* EXERCISE OBJECTIVE
Within the listing below, how many lines contain "inputs"? Only the number is wanted.

* INPUT RECORDS
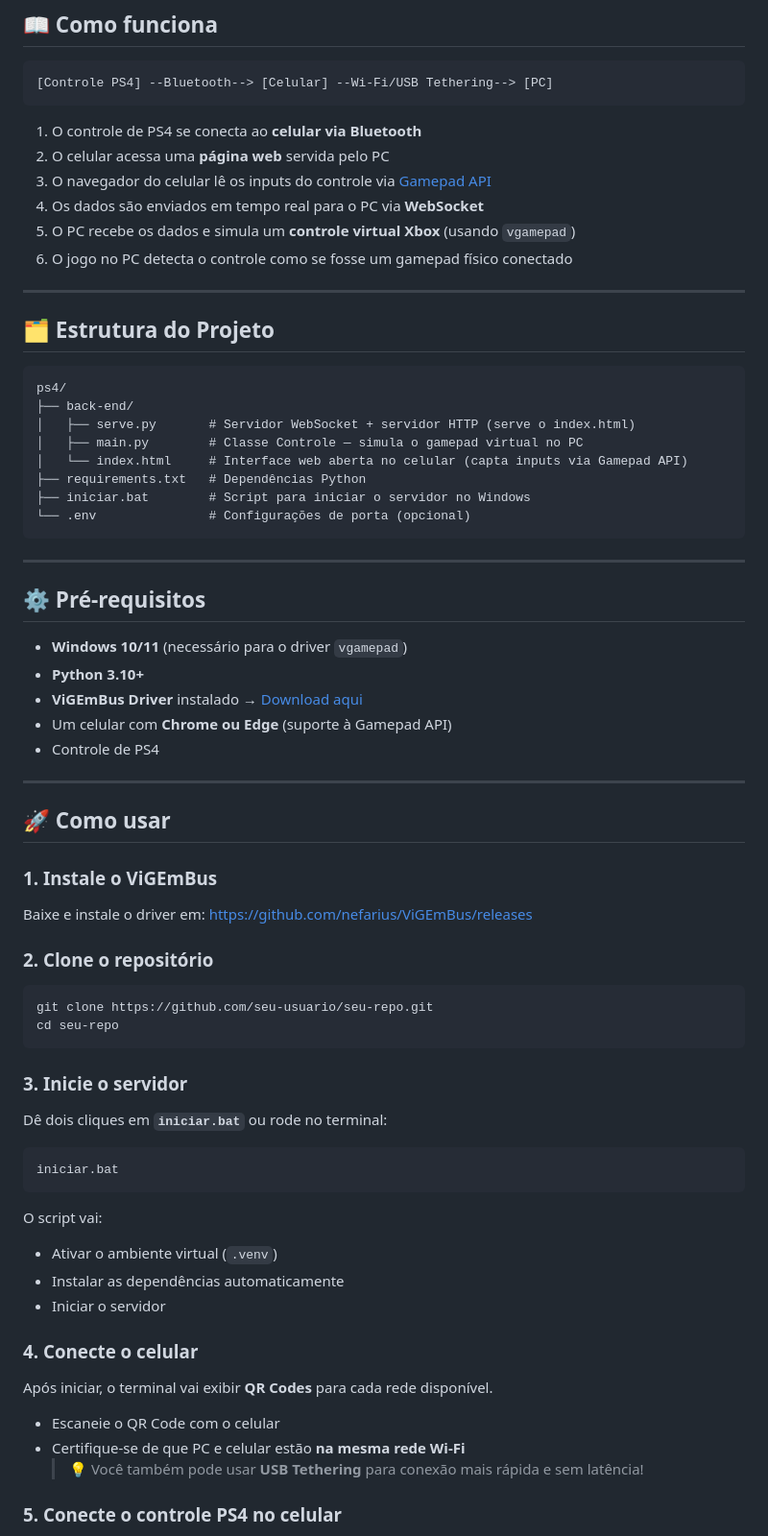
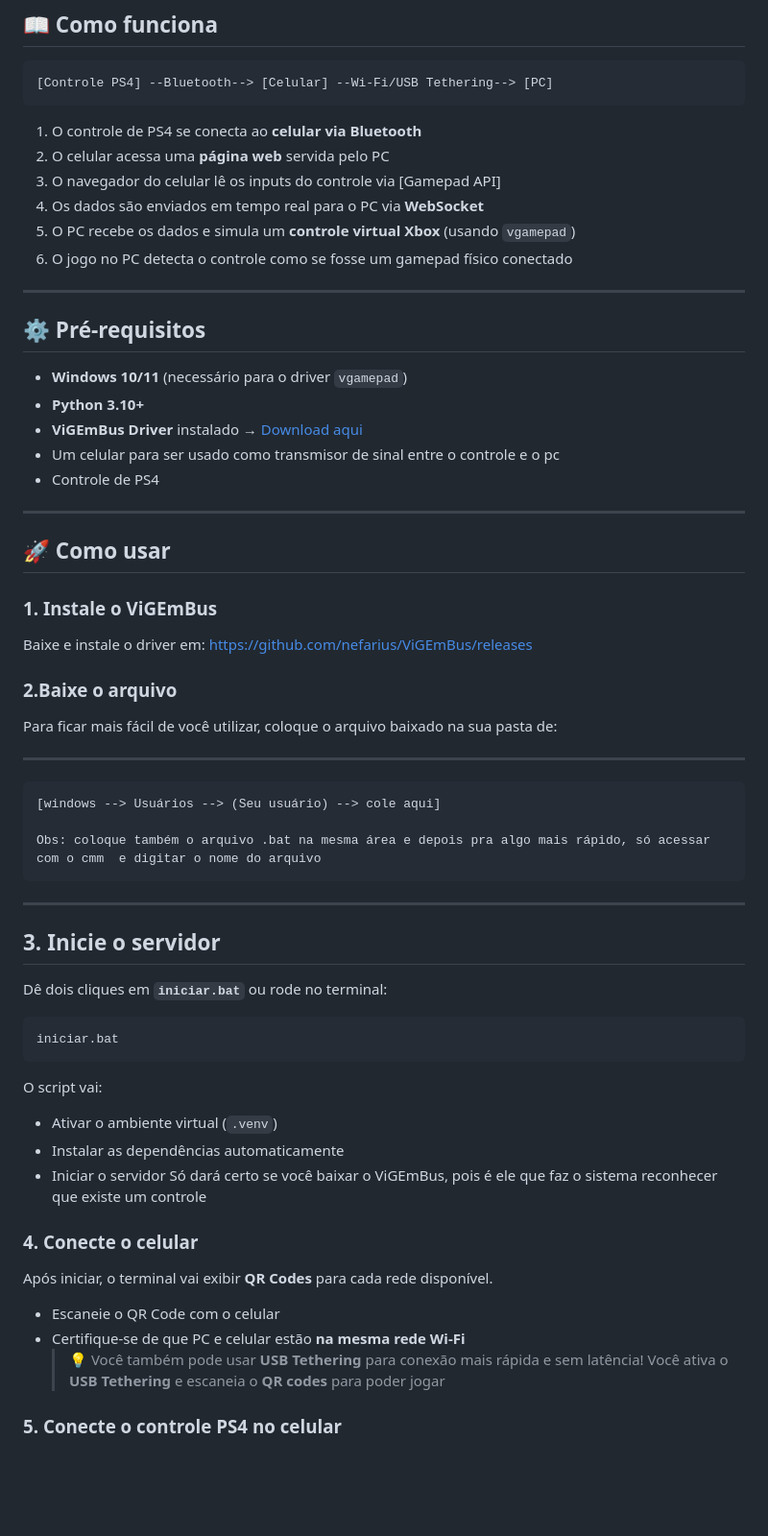
Before and after one commit to Davids-star/ADptador_para_controle_ps4, a Markdown page: README.md, the part around one of its changes. Shown at 96% size. GitHub-like rendering; blank space fills up the shorter version.

````diff
--- a/README.md
+++ b/README.md
@@ -12,25 +12,10 @@ Use seu **controle de PS4** conectado ao celular via Bluetooth para jogar no **P
 
 1. O controle de PS4 se conecta ao **celular via Bluetooth**
 2. O celular acessa uma **página web** servida pelo PC
-3. O navegador do celular lê os inputs do controle via [Gamepad API](https://developer.mozilla.org/en-US/docs/Web/API/Gamepad_API)
+3. O navegador do celular lê os inputs do controle via [Gamepad API]
 4. Os dados são enviados em tempo real para o PC via **WebSocket**
 5. O PC recebe os dados e simula um **controle virtual Xbox** (usando `vgamepad`)
 6. O jogo no PC detecta o controle como se fosse um gamepad físico conectado
-
----
-
-## 🗂️ Estrutura do Projeto
-
-```
-ps4/
-├── back-end/
-│   ├── serve.py       # Servidor WebSocket + servidor HTTP (serve o index.html)
-│   ├── main.py        # Classe Controle — simula o gamepad virtual no PC
-│   └── index.html     # Interface web aberta no celular (capta inputs via Gamepad API)
-├── requirements.txt   # Dependências Python
-├── iniciar.bat        # Script para iniciar o servidor no Windows
-└── .env               # Configurações de porta (opcional)
-```
 
 ---
 
@@ -39,7 +24,7 @@ ps4/
 - **Windows 10/11** (necessário para o driver `vgamepad`)
 - **Python 3.10+**
 - **ViGEmBus Driver** instalado → [Download aqui](https://github.com/nefarius/ViGEmBus/releases)
-- Um celular com **Chrome ou Edge** (suporte à Gamepad API)
+- Um celular para ser usado como transmisor de sinal entre o controle e o pc
 - Controle de PS4
 
 ---
@@ -49,13 +34,19 @@ ps4/
 ### 1. Instale o ViGEmBus
 Baixe e instale o driver em: https://github.com/nefarius/ViGEmBus/releases
 
-### 2. Clone o repositório
-```bash
-git clone https://github.com/seu-usuario/seu-repo.git
-cd seu-repo
+### 2.Baixe o arquivo
+Para ficar mais fácil de você utilizar, coloque o arquivo baixado na sua pasta de:
+
+---
+
 ```
+[windows --> Usuários --> (Seu usuário) --> cole aqui]
 
-### 3. Inicie o servidor
+Obs: coloque também o arquivo .bat na mesma área e depois pra algo mais rápido, só acessar com o cmm  e digitar o nome do arquivo
+```
+---
+
+## 3. Inicie o servidor
 Dê dois cliques em **`iniciar.bat`** ou rode no terminal:
 ```bash
 iniciar.bat
@@ -64,6 +55,7 @@ O script vai:
 - Ativar o ambiente virtual (`.venv`)
 - Instalar as dependências automaticamente
 - Iniciar o servidor
+  Só dará certo se você baixar o ViGEmBus, pois é ele que faz o sistema reconhecer que existe um controle
 
 ### 4. Conecte o celular
 Após iniciar, o terminal vai exibir **QR Codes** para cada rede disponível.
@@ -71,6 +63,7 @@ Após iniciar, o terminal vai exibir **QR Codes** para cada rede disponível.
 - Escaneie o QR Code com o celular
 - Certifique-se de que PC e celular estão **na mesma rede Wi-Fi**
   > 💡 Você também pode usar **USB Tethering** para conexão mais rápida e sem latência!
+  > Você ativa o  **USB Tethering** e escaneia o **QR codes** para poder jogar
 
 ### 5. Conecte o controle PS4 no celular
 - Ative o Bluetooth no celular
````
Also changed, not shown: other parts of README.md (+0 -9 lines).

* SOLUTION TO THIS EXERCISE
3